The three-judge panel on the Pennsylvania Superior Court voted unanimously against Cosby, whose lawyers filed their appeal in June, arguing Cosby had been denied a fair trial and improperly convicted. Specifically, Cosby’s attorneys argued against a decision to allow the testimony of five other women, who claimed Cosby had drugged and sexually assaulted them, to be entered as evidence. Testimony about prior alleged crimes is allowed in Pennsylvania courts, though its inclusion is rare. As such, Cosby’s lawyers argued that the testimony of the women didn’t meet the threshold of establishing a pattern of abuse.
The judges, however, rejected that argument, saying the testimony showed how Cosby would serve as a mentor to women, gain their trust and then use drugs to sexually assault them.
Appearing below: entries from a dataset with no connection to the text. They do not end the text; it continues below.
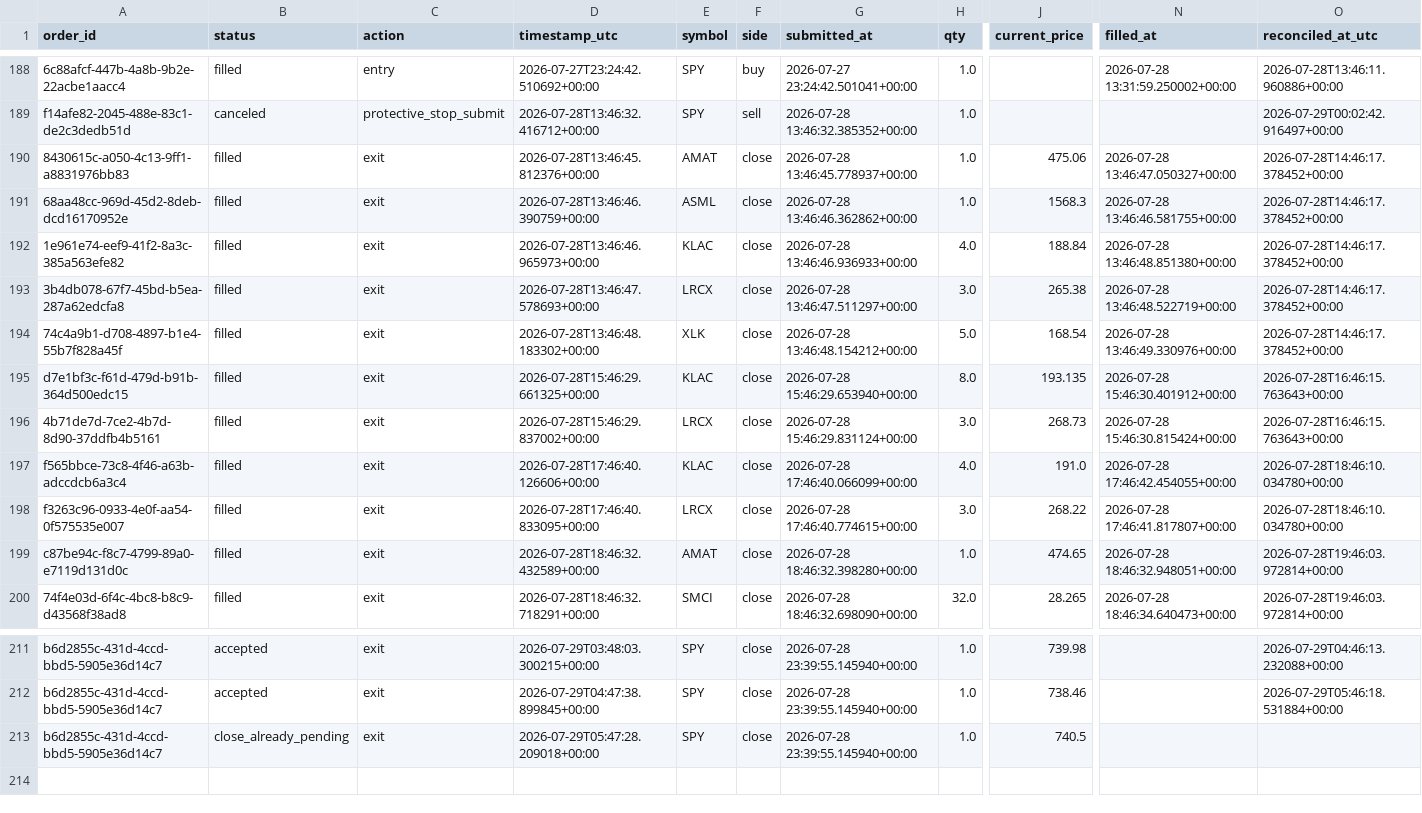
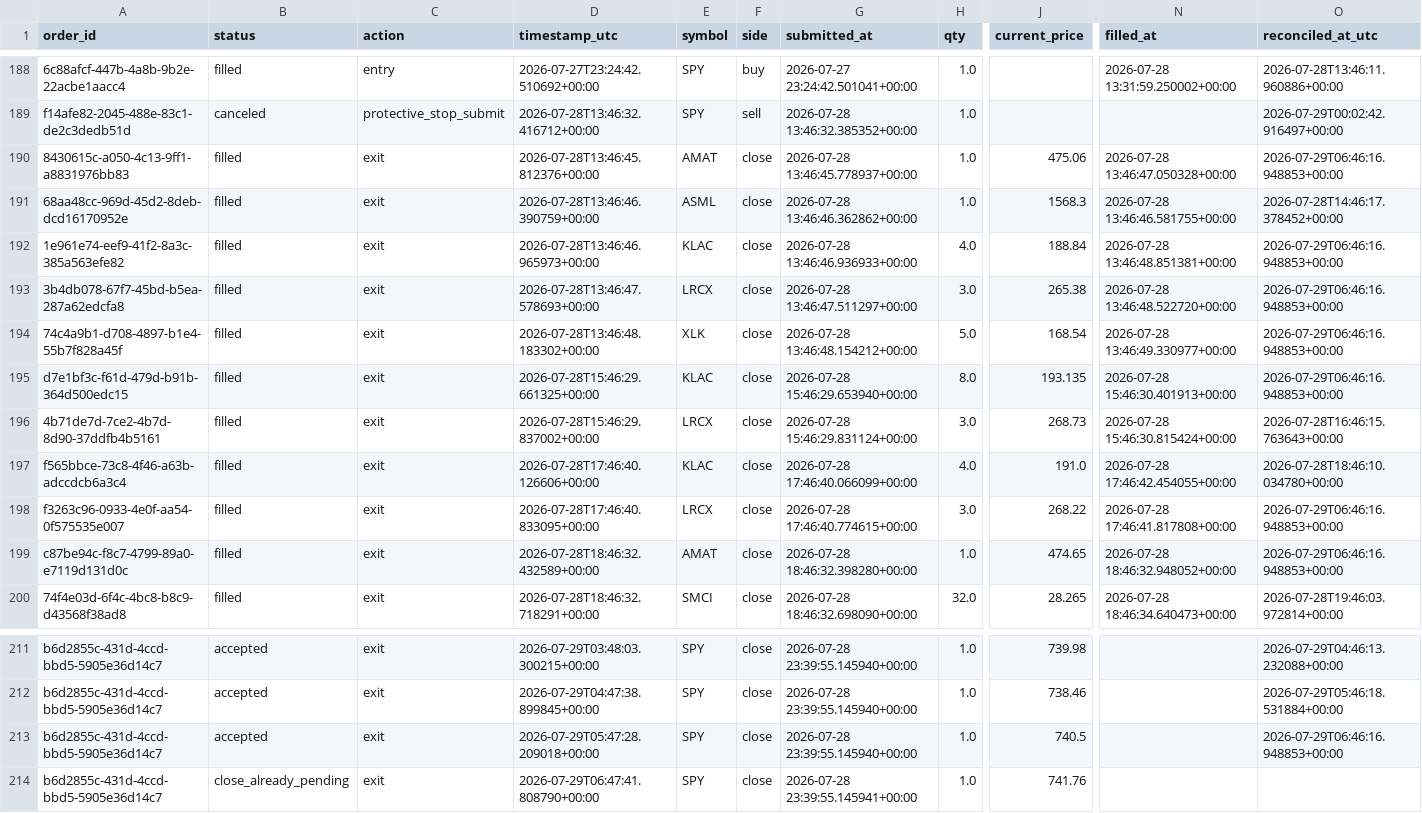
Before and after one commit to 6ixtyn9-sudo/Price, a CSV file: localdata/trade_journal_futures.csv, drawn as a sheet; only a part is shown, gaps mark what is left out; addresses are those after the commit; rows hold the shown columns only; the diff names each change by its address in the sheet, - before the commit and + after, or states it on an @@ line.

```diff
--- a/localdata/trade_journal_futures.csv
+++ b/localdata/trade_journal_futures.csv
-N190 (filled_at): 2026-07-28 13:46:47.050327+00:00
+N190 (filled_at): 2026-07-28 13:46:47.050328+00:00
-O190 (reconciled_at_utc): 2026-07-28T14:46:17.378452+00:00
+O190 (reconciled_at_utc): 2026-07-29T06:46:16.948853+00:00
-N192 (filled_at): 2026-07-28 13:46:48.851380+00:00
+N192 (filled_at): 2026-07-28 13:46:48.851381+00:00
-O192:O194 (reconciled_at_utc): 2026-07-28T14:46:17.378452+00:00
+O192:O194 (reconciled_at_utc): 2026-07-29T06:46:16.948853+00:00
-N193 (filled_at): 2026-07-28 13:46:48.522719+00:00
+N193 (filled_at): 2026-07-28 13:46:48.522720+00:00
-N194 (filled_at): 2026-07-28 13:46:49.330976+00:00
+N194 (filled_at): 2026-07-28 13:46:49.330977+00:00
-N195 (filled_at): 2026-07-28 15:46:30.401912+00:00
+N195 (filled_at): 2026-07-28 15:46:30.401913+00:00
-O195 (reconciled_at_utc): 2026-07-28T16:46:15.763643+00:00
+O195 (reconciled_at_utc): 2026-07-29T06:46:16.948853+00:00
-N198 (filled_at): 2026-07-28 17:46:41.817807+00:00
+N198 (filled_at): 2026-07-28 17:46:41.817808+00:00
-O198 (reconciled_at_utc): 2026-07-28T18:46:10.034780+00:00
+O198 (reconciled_at_utc): 2026-07-29T06:46:16.948853+00:00
-N199 (filled_at): 2026-07-28 18:46:32.948051+00:00
+N199 (filled_at): 2026-07-28 18:46:32.948052+00:00
-O199 (reconciled_at_utc): 2026-07-28T19:46:03.972814+00:00
+O199 (reconciled_at_utc): 2026-07-29T06:46:16.948853+00:00
+row 213: b6d2855c-431d-4ccd-bbd5-5905e36d14c7 | accepted | exit | 2026-07-29T05:47:28.209018+00:00 | SPY | close | 2026-07-28 23:39:55.145940+00:00 | 1.0 | 740.5 |  | 2026-07-29T06:46:16.948853+00:00
-D214 (timestamp_utc): 2026-07-29T05:47:28.209018+00:00
+D214 (timestamp_utc): 2026-07-29T06:47:41.808790+00:00
-G214 (submitted_at): 2026-07-28 23:39:55.145940+00:00
+G214 (submitted_at): 2026-07-28 23:39:55.145941+00:00
-J214 (current_price): 740.5
+J214 (current_price): 741.76
```
Also changed, not shown: localdata/paper_trade_log_futures.csv.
The court even referred to this pattern of behavior as Cosby’s “unique sexual assault playbook.”
In a statement, Montgomery County District Attorney Kevin Steele praised the appeal decision, saying, “It is my hope that with this last guaranteed step in the criminal justice process now complete, the victim in this case, Andrea Constand, can finally put this assault behind her and move on with her life as the strong survivor she is. Her bravery in coming forward when she did to report a sexual assault by a powerful, famous man led to the subsequent exposure of him as a serial predator and served as an example to other women, giving them the needed courage to step up and stand up against sexual assault.”
Cosby can still appeal this rejection to the Pennsylvania Supreme Court, though it’s not guaranteed that the higher court will hear the case.